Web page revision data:
BEGIN
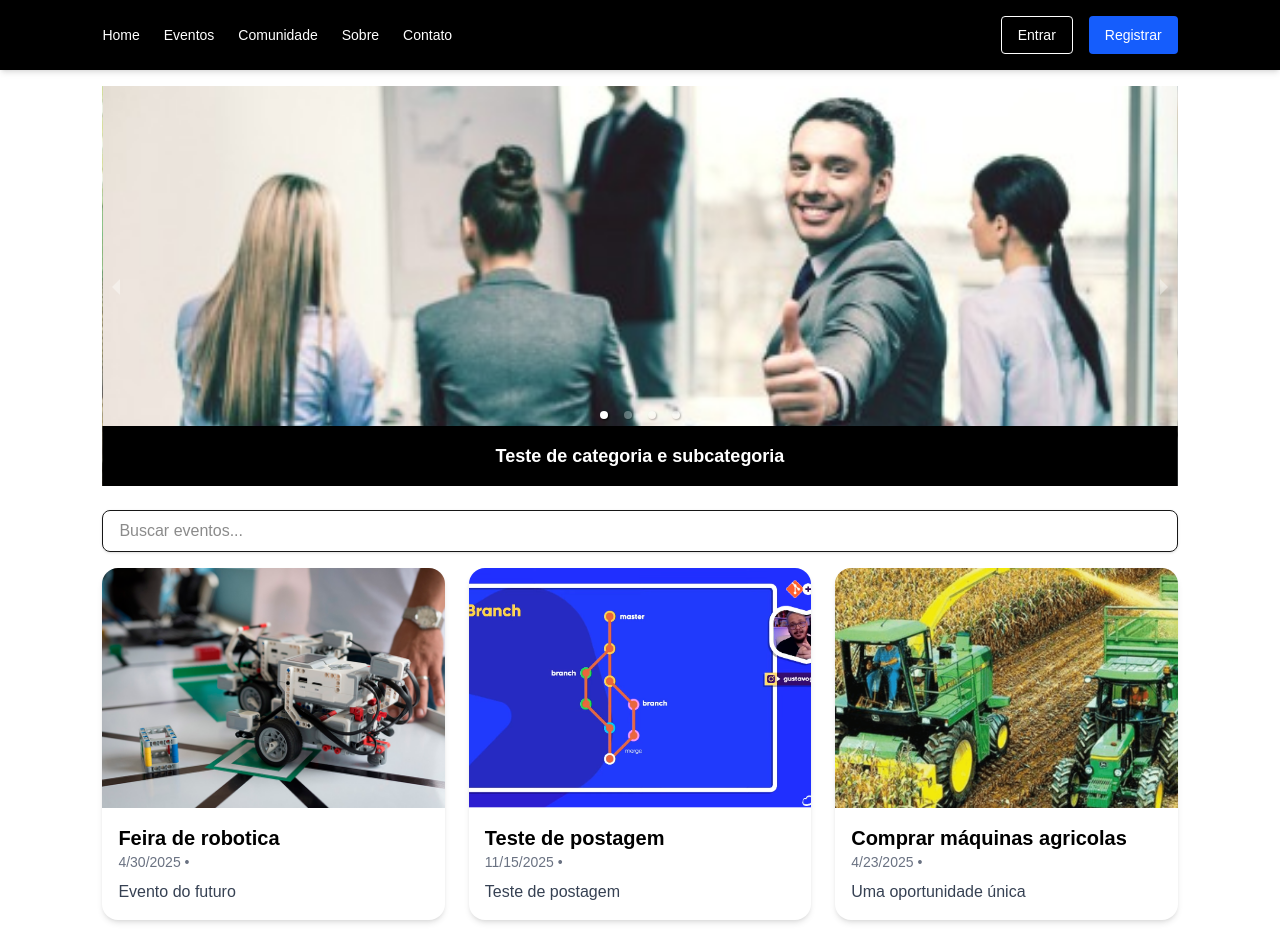
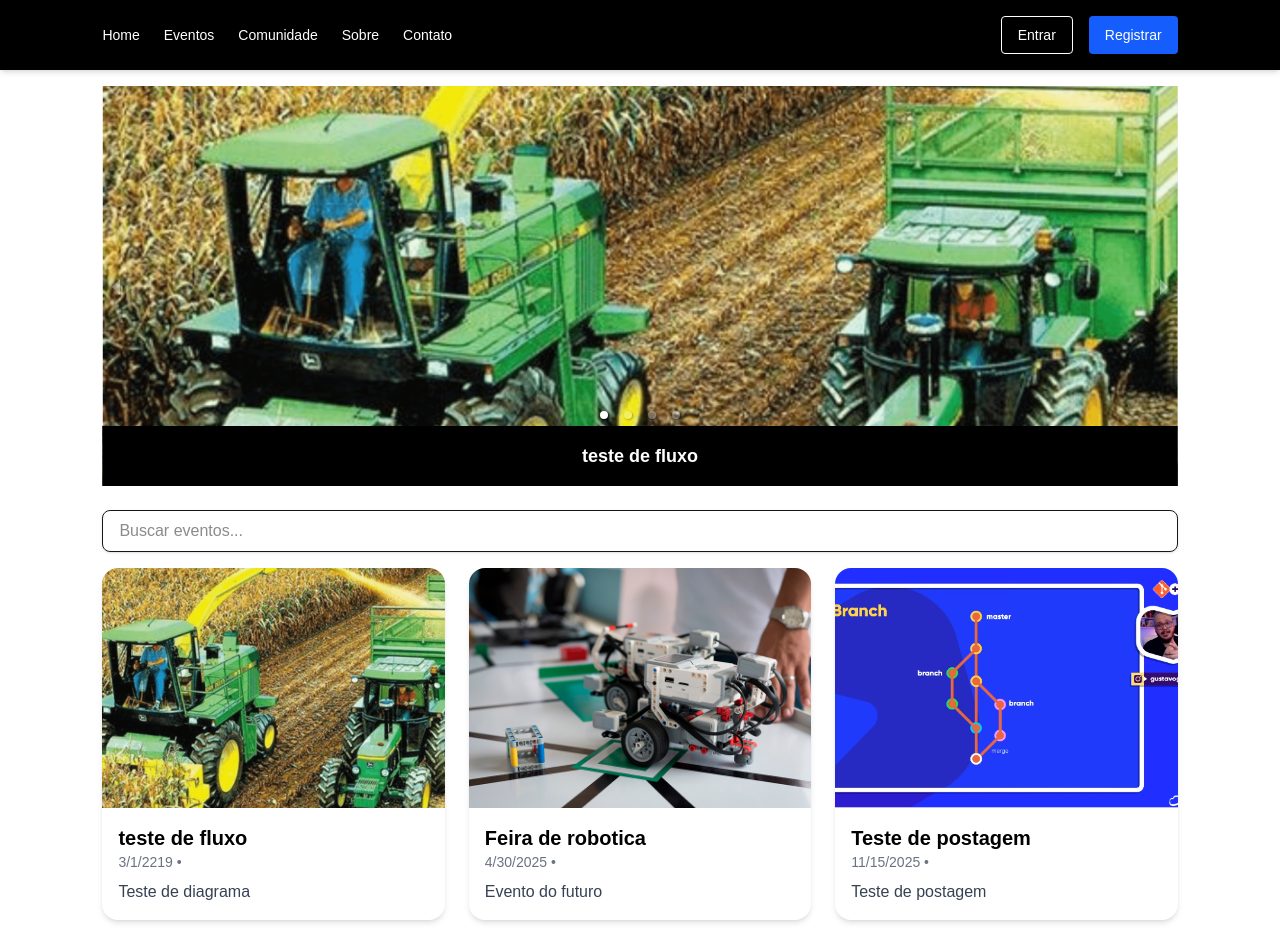
Before and after one commit to Philsycho/cms-calendario-eventos, a Next.js app in the folder cms-eventos-site/: page / in a window 1280 px wide. Shown: the top 942 px of the page. Built offline with nearby package versions, Linux system fonts and the light colour scheme.

Commit message:
Reestruturação

```diff
--- a/cms-eventos-site/src/app/data/eventos.json
+++ b/cms-eventos-site/src/app/data/eventos.json
@@ -92,5 +92,15 @@
     "data_postagem": "2025-04-23",
     "localizacao": "Porto Alegre, Salto Grande - RJ",
     "imagem": "/img/65ae0045-67fc-4d50-b6e4-506f6104d513_adm.jpg"
+  },
+  {
+    "id": 9,
+    "titulo": "teste de fluxo",
+    "slug": "teste-de-fluxo",
+    "descricao": "Teste de diagrama",
+    "data_evento": "2219-03-01T00:00:00.000Z",
+    "data_postagem": "2025-04-30",
+    "localizacao": "Qualquer",
+    "imagem": "/img/67aecc81-c229-47d0-9a70-eab83f4dbcf5_Maquinaria-Agricola--1-.png"
   }
 ]
--- a/cms-eventos-site/src/app/eventos/[slug]/page.tsx
+++ b/cms-eventos-site/src/app/eventos/[slug]/page.tsx
@@ -24,7 +24,7 @@ export default async function PaginaEvento({ params }: Props) {
   const data = fs.readFileSync(filePath, "utf-8");
   const eventos: Evento[] = JSON.parse(data);
 
-  const evento = eventos.find((e) => e.slug === params.slug);
+  const evento =  eventos.find((e) => e.slug === params.slug);
 
   if (!evento) {
     notFound();
--- a/cms-eventos-site/src/app/postar/page.tsx
+++ b/cms-eventos-site/src/app/postar/page.tsx
@@ -5,13 +5,27 @@ import { useEffect, useState } from 'react';
 export default function Postar() {
   const [titulo, setTitulo] = useState('');
   const [descricao, setDescricao] = useState('');
+  const [descricao_curta, setDescricaoCurta] = useState('');
+  const [data_postagem, setDataPostagem] = useState('');
+  const [hora_postagem, setHoraPostagem] = useState('');
+  const [data_evento, setDataEvento] = useState('');
+  const [hora_evento, setHoraEvento] = useState('');
+  const [hora_ini_evento, setHoraIniEvento] = useState('');
+  const [hora_fim_evento, setHoraFimEvento] = useState('');
   const [localizacao, setLocalizacao] = useState('');
-  const [data_evento, setDataEvento] = useState('');
   const [categoria, setCategoria] = useState('');
-  const [subcategoria, setSubcategoria] = useState('');
-  const [imagem, setImagem] = useState<File | null>(null);
   const [categorias, setCategorias] = useState<{ id_categoria: number; desc_categoria: string }[]>([]);
   const [subcategorias, setSubcategorias] = useState<{ id_subcategoria: number; id_categoria: number; desc_subcategoria: string }[]>([]);
+  const [subcategoria, setSubcategoria] = useState('');
+  const [banner, setBanner] = useState<File | null>(null);
+  const [video, setVideo] = useState('');
+  const [publico, setPublico] = useState('');
+  const [faixa_etaria, setFaixaEtaria] = useState('');
+  const [vagas, setVagas] = useState('');
+  const [gratuito, setGratuito] = useState('');
+  const [valor, setValor] = useState('');
+  const [compra_link, setCompraLink] = useState('');
+
 
   useEffect(() => {
     fetch('/api/categoria').then(res => res.json()).then(setCategorias);
@@ -48,17 +62,18 @@ export default function Postar() {
       titulo,
       slug,
       descricao,
+      descricao_curta,
       localizacao,
       data_evento: formatarDataCompleta(data_evento),
       data_postagem,
       categoria: parseInt(categoria),
       subcategoria: parseInt(subcategoria),
-      imagem: imagem?.name || ''
+      banner: banner?.name || ''
     };
 
     const formData = new FormData();
     formData.append('evento', JSON.stringify(evento));
-    if (imagem) formData.append('imagem', imagem);
+    if (banner) formData.append('banner', banner);
 
     const response = await fetch('/api/eventos', {
       method: 'POST',
@@ -97,6 +112,17 @@ export default function Postar() {
             id="descricao"
             value={descricao}
             onChange={(e) => setDescricao(e.target.value)}
+            className="w-full px-4 py-2 border rounded"
+            required
+          />
+        </div>
+
+        <div className="mb-4">
+          <label htmlFor="descricao_curta" className="block text-sm font-medium">Descrição</label>
+          <textarea
+            id="descricao_curta"
+            value={descricao_curta}
+            onChange={(e) => setDescricaoCurta(e.target.value)}
             className="w-full px-4 py-2 border rounded"
             required
           />
```
Also changed, not shown: cms-eventos-site/public/img/67aecc81-c229-47d0-9a70-eab83f4dbcf5_Maquinaria-Agricola--1-.png (added).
END
[Problem to work on]
If a line of the data contains "null", copy it out.

[Problem solution]
-  const [imagem, setImagem] = useState<File | null>(null);
+  const [banner, setBanner] = useState<File | null>(null);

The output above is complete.